'''
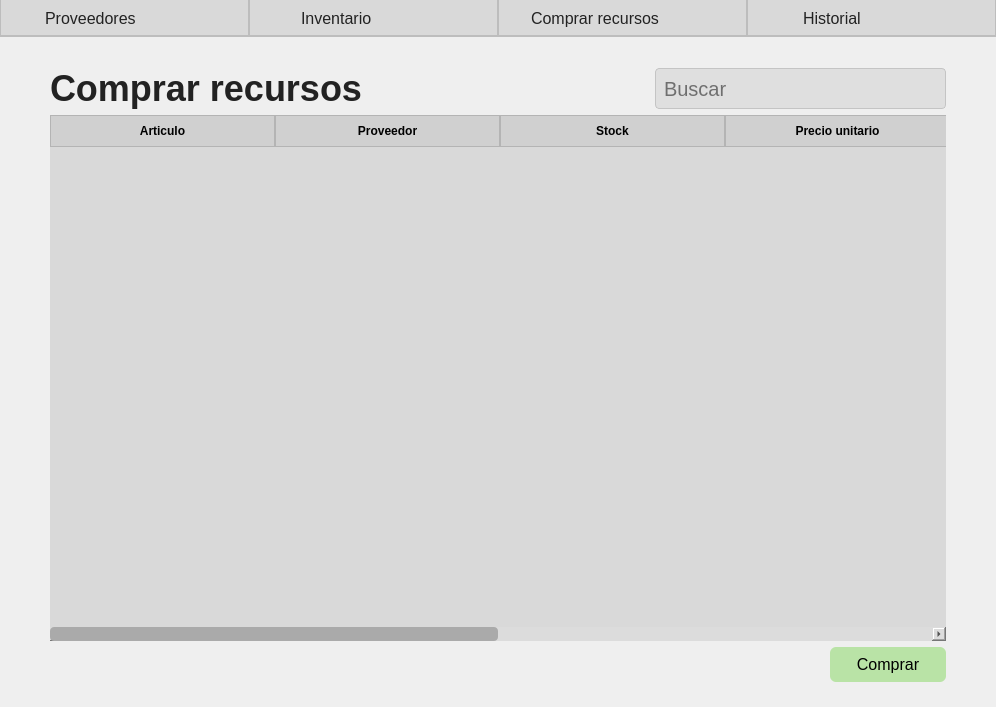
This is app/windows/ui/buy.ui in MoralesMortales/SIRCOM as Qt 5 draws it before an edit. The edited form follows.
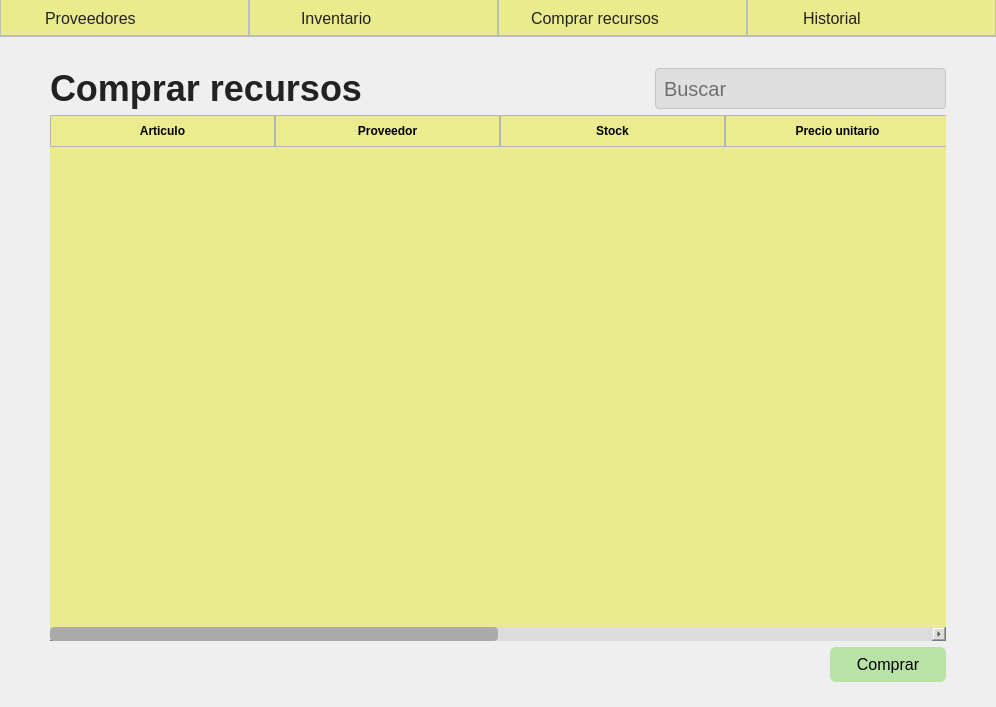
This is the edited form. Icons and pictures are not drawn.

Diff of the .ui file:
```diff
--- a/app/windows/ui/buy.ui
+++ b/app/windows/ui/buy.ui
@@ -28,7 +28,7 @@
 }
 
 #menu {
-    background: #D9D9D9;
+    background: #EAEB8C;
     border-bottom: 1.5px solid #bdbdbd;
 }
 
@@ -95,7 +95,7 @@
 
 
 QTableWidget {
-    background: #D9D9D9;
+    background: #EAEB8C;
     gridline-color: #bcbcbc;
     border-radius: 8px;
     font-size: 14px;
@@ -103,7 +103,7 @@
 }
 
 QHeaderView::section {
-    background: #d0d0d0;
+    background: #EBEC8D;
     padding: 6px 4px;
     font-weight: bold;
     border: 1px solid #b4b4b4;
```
'''
'''
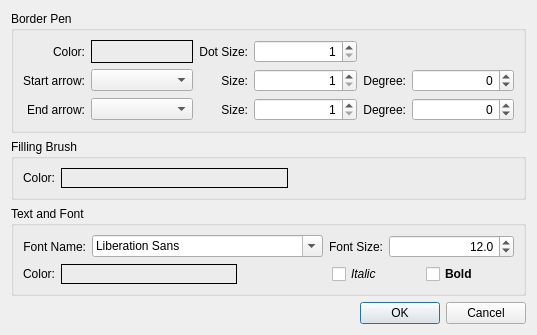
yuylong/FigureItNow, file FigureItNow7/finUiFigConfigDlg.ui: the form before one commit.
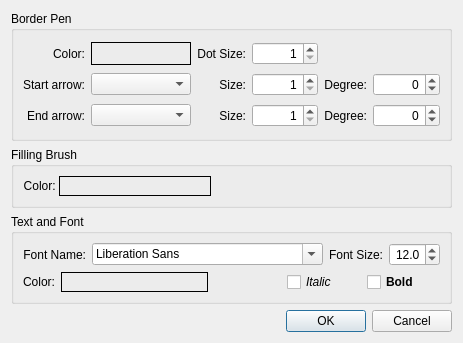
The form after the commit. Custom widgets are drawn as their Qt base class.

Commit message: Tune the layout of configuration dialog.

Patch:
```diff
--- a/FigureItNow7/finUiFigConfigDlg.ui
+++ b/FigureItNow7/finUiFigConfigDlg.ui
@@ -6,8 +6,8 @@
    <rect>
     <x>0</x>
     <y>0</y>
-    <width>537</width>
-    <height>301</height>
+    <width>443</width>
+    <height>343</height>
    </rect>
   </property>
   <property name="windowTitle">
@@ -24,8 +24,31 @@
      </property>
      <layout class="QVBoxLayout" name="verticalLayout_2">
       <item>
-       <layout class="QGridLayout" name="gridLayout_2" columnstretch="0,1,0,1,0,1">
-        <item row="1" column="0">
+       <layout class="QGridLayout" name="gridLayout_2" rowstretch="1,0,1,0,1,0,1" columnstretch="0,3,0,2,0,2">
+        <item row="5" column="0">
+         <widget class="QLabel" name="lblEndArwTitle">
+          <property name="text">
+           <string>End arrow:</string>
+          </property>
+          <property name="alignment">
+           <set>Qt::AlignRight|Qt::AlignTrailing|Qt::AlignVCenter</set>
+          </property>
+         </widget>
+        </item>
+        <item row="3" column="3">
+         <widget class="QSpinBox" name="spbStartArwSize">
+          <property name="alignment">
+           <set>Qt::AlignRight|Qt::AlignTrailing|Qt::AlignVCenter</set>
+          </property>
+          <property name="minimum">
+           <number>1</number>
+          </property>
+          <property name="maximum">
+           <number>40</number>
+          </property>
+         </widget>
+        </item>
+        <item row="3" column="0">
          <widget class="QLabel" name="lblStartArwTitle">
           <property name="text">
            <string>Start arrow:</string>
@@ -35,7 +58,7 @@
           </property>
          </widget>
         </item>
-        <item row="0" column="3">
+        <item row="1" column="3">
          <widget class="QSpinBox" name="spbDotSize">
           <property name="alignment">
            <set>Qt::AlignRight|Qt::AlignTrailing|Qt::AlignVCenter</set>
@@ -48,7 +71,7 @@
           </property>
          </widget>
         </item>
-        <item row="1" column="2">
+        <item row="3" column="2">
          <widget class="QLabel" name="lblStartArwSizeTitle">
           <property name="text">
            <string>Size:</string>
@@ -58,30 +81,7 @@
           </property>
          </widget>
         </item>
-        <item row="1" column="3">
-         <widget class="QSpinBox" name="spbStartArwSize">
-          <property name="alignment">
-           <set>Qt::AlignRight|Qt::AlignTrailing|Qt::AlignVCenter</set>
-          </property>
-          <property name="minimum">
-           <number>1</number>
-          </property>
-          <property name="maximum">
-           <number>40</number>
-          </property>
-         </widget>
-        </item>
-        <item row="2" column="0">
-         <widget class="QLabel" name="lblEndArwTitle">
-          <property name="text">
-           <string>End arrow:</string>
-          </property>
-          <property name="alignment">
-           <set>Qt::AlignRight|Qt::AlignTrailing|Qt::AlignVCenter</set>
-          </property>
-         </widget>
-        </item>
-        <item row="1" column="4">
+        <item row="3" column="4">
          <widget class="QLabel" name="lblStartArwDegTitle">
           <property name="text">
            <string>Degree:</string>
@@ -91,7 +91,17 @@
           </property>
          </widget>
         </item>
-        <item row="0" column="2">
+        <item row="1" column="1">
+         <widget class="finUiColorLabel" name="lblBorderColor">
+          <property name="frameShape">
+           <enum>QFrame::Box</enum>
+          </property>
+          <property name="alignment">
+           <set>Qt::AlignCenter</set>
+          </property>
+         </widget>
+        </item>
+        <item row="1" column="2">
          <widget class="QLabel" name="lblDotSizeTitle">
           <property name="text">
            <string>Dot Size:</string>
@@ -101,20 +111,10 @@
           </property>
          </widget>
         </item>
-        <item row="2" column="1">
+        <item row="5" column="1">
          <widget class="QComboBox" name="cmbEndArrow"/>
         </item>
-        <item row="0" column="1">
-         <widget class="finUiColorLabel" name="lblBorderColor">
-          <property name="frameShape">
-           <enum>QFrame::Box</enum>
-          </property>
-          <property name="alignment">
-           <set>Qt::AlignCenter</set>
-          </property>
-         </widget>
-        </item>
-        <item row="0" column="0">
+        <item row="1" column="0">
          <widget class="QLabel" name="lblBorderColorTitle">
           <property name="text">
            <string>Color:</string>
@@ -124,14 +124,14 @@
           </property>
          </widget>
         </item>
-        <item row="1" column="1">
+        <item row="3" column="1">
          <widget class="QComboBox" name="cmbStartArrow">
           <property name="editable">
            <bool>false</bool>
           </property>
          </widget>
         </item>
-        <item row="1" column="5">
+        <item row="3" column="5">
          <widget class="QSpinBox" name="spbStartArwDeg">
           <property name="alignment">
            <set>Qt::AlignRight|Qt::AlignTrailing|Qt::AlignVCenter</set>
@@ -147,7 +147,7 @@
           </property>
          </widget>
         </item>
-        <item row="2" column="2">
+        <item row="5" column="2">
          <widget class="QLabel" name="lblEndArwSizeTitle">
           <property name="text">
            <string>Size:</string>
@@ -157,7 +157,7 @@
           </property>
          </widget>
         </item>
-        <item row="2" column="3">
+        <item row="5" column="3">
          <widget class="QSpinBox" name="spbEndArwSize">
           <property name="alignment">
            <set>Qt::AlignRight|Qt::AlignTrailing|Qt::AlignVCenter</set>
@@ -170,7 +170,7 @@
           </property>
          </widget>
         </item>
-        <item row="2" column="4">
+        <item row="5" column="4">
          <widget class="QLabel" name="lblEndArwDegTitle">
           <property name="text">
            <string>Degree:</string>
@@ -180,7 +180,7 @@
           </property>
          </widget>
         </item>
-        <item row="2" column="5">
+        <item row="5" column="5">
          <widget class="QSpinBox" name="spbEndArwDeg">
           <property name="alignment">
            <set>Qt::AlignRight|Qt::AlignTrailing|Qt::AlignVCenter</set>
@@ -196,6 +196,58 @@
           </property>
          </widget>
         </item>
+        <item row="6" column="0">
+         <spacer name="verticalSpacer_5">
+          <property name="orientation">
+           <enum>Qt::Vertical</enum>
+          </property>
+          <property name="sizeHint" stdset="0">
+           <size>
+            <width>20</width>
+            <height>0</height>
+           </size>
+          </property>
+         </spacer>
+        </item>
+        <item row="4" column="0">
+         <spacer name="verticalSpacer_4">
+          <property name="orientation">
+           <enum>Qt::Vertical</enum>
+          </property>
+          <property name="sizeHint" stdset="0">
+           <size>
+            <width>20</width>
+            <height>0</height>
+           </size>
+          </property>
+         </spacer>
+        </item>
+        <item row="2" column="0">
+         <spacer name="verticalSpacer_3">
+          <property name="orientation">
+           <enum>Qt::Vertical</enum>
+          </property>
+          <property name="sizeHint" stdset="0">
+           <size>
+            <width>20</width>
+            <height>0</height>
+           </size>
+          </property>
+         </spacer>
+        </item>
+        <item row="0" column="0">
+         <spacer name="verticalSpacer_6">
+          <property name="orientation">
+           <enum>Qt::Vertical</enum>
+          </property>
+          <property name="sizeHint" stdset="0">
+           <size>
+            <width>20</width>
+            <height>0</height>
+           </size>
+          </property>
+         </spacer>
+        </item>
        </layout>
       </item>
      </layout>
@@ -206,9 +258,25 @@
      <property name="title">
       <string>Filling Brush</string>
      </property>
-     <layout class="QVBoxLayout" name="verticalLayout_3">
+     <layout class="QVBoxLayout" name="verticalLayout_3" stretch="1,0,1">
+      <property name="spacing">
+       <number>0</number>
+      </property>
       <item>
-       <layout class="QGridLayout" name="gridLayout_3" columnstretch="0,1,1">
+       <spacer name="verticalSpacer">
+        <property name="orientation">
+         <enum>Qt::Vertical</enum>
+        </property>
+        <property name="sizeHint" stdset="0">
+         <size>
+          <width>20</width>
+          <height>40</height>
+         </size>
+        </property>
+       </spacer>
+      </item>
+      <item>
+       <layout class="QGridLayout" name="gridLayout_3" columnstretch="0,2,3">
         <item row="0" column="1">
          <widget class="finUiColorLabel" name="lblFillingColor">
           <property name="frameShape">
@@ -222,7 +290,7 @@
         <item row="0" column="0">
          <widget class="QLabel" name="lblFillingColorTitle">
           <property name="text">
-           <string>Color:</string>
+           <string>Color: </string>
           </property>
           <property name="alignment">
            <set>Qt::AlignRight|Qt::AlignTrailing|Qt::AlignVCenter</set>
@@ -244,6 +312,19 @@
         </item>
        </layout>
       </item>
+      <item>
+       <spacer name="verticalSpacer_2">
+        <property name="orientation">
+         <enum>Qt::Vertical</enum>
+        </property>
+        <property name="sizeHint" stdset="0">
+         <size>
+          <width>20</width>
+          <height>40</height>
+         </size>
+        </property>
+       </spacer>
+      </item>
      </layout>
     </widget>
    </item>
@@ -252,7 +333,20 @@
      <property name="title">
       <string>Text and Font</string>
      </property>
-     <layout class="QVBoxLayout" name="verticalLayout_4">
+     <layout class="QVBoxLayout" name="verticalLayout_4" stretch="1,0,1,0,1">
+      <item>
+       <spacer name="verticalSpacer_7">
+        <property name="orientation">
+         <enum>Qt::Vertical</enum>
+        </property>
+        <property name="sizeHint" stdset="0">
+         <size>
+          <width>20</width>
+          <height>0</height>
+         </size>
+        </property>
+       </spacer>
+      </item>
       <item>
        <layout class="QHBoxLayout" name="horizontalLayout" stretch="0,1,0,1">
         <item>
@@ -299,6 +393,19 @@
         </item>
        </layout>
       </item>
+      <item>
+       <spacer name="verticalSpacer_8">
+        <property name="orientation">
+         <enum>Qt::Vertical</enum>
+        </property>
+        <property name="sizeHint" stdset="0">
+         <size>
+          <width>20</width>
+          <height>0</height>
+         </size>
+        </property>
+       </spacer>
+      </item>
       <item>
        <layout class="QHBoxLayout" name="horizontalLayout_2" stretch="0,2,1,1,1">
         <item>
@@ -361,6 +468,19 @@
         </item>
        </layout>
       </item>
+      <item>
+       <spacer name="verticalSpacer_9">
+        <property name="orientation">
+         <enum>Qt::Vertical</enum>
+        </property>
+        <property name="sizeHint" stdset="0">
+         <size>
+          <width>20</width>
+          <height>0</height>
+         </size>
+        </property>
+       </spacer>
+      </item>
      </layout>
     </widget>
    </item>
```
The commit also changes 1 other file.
'''
'''
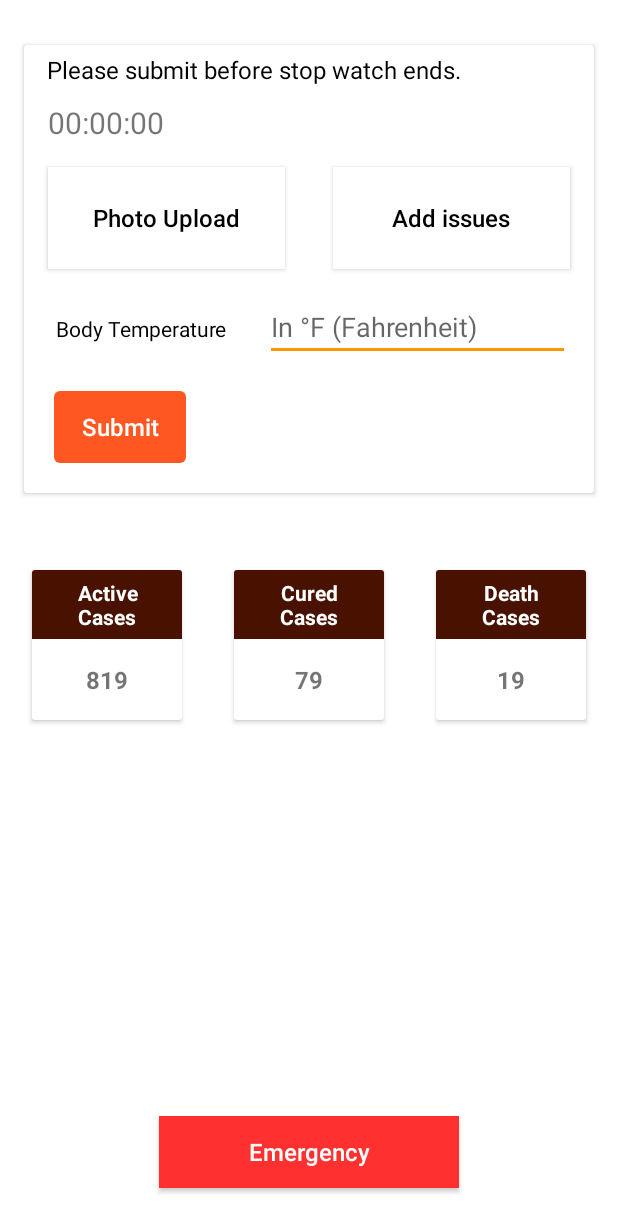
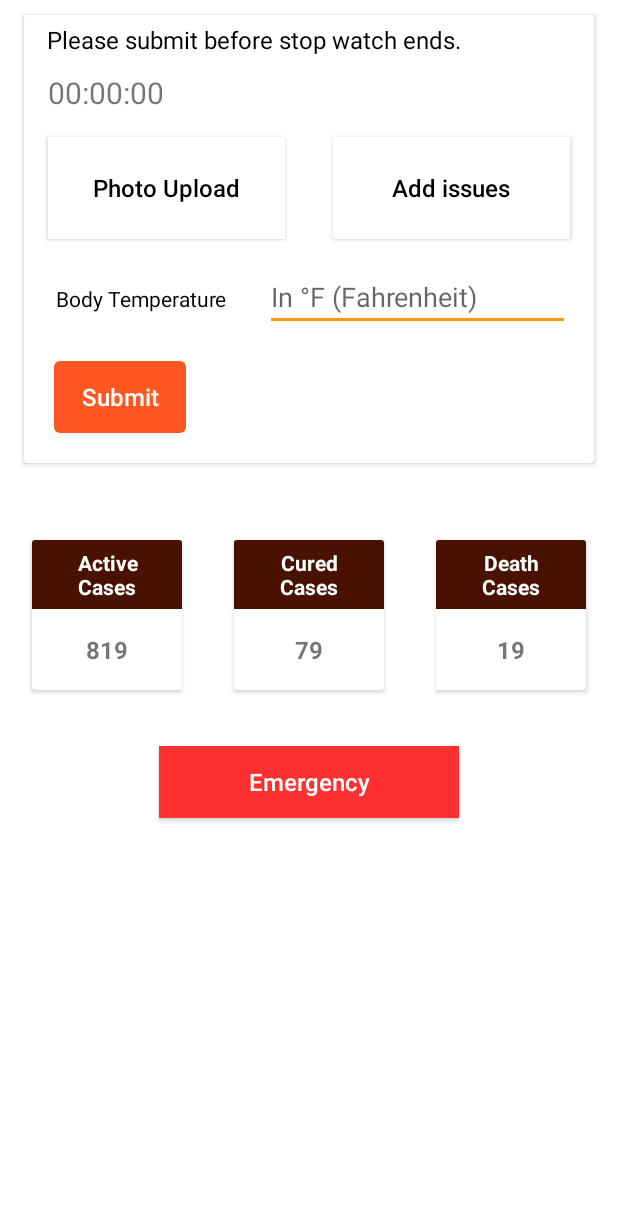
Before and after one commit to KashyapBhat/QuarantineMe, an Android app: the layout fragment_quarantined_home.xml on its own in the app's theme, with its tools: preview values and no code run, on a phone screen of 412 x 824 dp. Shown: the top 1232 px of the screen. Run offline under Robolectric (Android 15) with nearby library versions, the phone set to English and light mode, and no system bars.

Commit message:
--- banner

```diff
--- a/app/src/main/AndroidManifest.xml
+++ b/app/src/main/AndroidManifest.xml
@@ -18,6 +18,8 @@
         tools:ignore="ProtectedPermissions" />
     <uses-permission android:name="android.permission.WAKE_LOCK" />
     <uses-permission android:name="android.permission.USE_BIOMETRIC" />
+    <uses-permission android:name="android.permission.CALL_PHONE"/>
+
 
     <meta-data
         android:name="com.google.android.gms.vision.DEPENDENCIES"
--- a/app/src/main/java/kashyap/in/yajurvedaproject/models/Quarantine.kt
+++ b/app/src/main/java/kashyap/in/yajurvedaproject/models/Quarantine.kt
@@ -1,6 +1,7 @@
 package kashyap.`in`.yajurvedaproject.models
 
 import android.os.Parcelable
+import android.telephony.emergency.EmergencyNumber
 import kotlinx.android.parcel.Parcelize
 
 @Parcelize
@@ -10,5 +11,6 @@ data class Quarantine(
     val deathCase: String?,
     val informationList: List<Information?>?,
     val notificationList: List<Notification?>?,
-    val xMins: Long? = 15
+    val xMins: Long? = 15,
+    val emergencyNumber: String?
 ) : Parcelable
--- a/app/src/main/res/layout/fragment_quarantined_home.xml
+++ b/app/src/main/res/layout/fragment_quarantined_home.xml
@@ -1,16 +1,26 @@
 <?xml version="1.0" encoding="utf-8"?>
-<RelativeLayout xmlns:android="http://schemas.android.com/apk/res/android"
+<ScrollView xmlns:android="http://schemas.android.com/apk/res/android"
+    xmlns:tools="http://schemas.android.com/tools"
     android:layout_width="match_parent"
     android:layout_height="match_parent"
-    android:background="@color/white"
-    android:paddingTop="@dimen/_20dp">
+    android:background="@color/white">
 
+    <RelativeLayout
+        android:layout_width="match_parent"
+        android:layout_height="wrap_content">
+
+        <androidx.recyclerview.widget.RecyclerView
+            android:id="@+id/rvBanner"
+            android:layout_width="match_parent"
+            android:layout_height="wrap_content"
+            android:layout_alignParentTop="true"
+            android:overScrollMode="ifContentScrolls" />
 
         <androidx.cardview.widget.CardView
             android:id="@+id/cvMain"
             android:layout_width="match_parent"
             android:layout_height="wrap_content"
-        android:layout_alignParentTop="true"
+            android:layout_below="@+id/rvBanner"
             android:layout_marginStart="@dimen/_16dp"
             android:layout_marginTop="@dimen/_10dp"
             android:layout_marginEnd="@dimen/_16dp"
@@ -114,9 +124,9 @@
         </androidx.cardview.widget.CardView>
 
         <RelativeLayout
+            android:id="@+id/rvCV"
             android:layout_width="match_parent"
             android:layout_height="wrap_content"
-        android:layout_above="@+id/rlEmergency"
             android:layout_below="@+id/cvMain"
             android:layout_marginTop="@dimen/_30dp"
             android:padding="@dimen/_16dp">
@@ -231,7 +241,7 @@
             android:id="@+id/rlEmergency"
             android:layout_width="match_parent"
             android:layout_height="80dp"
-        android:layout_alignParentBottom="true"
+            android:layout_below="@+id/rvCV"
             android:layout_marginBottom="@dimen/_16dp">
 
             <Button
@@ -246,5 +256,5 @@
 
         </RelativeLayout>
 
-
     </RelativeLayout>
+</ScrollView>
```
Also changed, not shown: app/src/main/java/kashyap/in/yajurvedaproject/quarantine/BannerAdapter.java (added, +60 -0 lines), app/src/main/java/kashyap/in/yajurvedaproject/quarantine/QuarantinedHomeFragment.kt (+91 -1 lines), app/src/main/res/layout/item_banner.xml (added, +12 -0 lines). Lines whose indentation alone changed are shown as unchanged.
'''
= WHAT THE TASK REQUIRES =
Among the lines of the data above, find those with the word "background" and show them.

= RESULT BELOW =
-    background: #D9D9D9;
+    background: #EAEB8C;
-    background: #D9D9D9;
+    background: #EAEB8C;
-    background: #d0d0d0;
+    background: #EBEC8D;
-    android:background="@color/white"
+    android:background="@color/white">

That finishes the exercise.